▶ [What you have to do]
In the data that follows, how many lines include the string "width"? Answer with the number alone.

▶ [Front-end code edit data]
━━━━━━━━

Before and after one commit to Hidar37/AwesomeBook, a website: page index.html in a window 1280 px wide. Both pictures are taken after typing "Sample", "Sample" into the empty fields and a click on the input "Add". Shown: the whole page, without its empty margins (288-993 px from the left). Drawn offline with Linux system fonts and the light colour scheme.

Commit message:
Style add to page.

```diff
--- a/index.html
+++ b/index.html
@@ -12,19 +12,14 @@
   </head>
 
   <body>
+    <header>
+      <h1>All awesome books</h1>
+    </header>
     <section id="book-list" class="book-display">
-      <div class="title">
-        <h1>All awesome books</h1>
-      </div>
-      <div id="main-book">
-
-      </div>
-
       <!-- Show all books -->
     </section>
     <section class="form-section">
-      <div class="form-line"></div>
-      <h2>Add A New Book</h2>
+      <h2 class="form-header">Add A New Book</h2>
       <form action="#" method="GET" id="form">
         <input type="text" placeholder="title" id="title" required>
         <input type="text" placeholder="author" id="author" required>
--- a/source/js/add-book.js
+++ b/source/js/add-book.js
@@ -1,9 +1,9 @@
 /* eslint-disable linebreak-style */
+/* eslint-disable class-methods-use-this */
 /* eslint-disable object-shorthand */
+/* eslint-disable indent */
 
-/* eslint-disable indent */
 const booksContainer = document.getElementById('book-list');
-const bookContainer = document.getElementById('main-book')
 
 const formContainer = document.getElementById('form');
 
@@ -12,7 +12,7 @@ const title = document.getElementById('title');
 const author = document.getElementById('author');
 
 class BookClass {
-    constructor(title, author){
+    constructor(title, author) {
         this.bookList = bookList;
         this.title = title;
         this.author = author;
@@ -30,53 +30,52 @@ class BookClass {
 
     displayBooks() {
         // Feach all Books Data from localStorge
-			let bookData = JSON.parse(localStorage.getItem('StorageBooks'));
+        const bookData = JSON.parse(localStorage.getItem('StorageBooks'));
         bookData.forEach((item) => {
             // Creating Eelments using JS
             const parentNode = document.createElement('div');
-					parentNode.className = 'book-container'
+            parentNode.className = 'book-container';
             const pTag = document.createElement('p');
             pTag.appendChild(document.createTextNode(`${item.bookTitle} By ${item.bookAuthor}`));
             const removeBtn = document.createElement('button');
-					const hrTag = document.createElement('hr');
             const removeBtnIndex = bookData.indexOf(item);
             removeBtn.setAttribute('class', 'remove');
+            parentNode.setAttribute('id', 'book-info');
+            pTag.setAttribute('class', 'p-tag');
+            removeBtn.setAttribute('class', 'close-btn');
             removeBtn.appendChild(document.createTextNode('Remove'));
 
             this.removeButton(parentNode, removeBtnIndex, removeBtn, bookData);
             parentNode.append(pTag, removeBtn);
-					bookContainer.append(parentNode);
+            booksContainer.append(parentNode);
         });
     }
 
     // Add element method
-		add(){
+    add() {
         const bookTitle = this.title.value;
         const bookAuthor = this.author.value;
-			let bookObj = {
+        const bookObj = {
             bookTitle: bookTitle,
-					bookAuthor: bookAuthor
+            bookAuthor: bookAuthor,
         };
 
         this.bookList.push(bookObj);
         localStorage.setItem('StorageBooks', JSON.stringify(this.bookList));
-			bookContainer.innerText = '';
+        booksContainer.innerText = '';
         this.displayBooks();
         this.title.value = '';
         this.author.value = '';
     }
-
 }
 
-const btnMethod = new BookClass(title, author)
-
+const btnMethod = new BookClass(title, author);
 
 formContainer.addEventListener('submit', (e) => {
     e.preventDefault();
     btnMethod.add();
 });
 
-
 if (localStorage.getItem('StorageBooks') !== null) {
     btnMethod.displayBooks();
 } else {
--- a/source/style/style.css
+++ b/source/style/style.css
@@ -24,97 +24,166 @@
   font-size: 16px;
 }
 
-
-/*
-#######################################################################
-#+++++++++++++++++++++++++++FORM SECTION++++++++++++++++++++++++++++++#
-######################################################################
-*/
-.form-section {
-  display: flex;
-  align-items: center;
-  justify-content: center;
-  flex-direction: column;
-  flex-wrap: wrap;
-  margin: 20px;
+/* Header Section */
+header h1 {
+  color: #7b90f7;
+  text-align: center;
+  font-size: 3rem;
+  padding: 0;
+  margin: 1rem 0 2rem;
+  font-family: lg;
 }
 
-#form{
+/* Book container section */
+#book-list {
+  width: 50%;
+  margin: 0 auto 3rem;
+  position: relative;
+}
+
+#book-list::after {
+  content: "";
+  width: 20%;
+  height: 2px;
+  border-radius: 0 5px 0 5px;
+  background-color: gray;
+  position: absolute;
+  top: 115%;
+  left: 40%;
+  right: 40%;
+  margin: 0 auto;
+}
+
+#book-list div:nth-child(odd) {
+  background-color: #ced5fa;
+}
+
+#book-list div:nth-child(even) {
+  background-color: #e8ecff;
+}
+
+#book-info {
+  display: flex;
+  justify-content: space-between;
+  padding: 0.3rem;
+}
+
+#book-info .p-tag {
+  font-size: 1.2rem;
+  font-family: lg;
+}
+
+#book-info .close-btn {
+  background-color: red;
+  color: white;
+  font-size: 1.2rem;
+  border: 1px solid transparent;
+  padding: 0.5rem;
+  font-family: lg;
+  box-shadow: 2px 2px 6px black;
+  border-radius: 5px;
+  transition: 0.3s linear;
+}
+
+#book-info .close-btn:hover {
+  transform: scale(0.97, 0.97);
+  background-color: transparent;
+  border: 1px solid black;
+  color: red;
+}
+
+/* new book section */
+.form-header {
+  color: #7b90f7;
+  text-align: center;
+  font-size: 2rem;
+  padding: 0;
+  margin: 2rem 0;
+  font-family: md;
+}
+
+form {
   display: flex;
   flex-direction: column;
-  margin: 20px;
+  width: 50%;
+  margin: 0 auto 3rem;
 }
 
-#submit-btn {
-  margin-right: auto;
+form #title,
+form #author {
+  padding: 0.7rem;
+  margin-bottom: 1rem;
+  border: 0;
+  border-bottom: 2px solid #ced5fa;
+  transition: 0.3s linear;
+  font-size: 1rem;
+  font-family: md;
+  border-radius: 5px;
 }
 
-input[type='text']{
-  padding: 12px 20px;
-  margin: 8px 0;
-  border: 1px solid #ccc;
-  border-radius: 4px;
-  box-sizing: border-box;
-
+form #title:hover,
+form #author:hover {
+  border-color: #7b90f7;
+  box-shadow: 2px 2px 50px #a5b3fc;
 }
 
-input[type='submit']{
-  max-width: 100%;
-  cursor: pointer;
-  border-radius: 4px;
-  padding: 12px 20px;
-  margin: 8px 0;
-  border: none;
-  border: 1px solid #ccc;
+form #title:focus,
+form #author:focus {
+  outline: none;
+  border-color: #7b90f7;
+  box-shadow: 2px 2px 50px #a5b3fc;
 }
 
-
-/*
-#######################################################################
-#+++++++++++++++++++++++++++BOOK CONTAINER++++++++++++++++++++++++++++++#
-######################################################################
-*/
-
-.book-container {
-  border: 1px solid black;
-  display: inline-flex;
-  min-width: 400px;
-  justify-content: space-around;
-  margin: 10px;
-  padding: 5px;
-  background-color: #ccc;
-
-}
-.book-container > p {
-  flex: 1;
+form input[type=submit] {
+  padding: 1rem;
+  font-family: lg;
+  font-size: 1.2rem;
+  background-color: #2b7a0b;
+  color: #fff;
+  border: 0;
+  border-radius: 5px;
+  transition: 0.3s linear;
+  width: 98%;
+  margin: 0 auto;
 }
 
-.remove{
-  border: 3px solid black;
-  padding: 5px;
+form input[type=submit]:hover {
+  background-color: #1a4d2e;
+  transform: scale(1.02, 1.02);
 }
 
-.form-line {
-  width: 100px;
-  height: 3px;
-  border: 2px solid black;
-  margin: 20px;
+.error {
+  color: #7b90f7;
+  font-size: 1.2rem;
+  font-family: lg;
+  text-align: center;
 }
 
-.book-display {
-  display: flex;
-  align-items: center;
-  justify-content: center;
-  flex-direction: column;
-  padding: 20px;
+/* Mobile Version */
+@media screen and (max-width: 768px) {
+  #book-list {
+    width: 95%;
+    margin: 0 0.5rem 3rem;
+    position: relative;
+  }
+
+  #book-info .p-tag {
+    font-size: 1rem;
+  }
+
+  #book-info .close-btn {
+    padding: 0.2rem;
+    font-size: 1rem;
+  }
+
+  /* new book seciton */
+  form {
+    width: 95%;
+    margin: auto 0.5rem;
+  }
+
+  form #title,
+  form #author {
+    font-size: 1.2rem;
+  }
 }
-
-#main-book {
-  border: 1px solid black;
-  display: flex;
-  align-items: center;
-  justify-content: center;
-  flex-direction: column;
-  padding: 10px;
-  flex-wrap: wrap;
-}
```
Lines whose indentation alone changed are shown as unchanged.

━━━━━━━━

▶ [Task solution]
10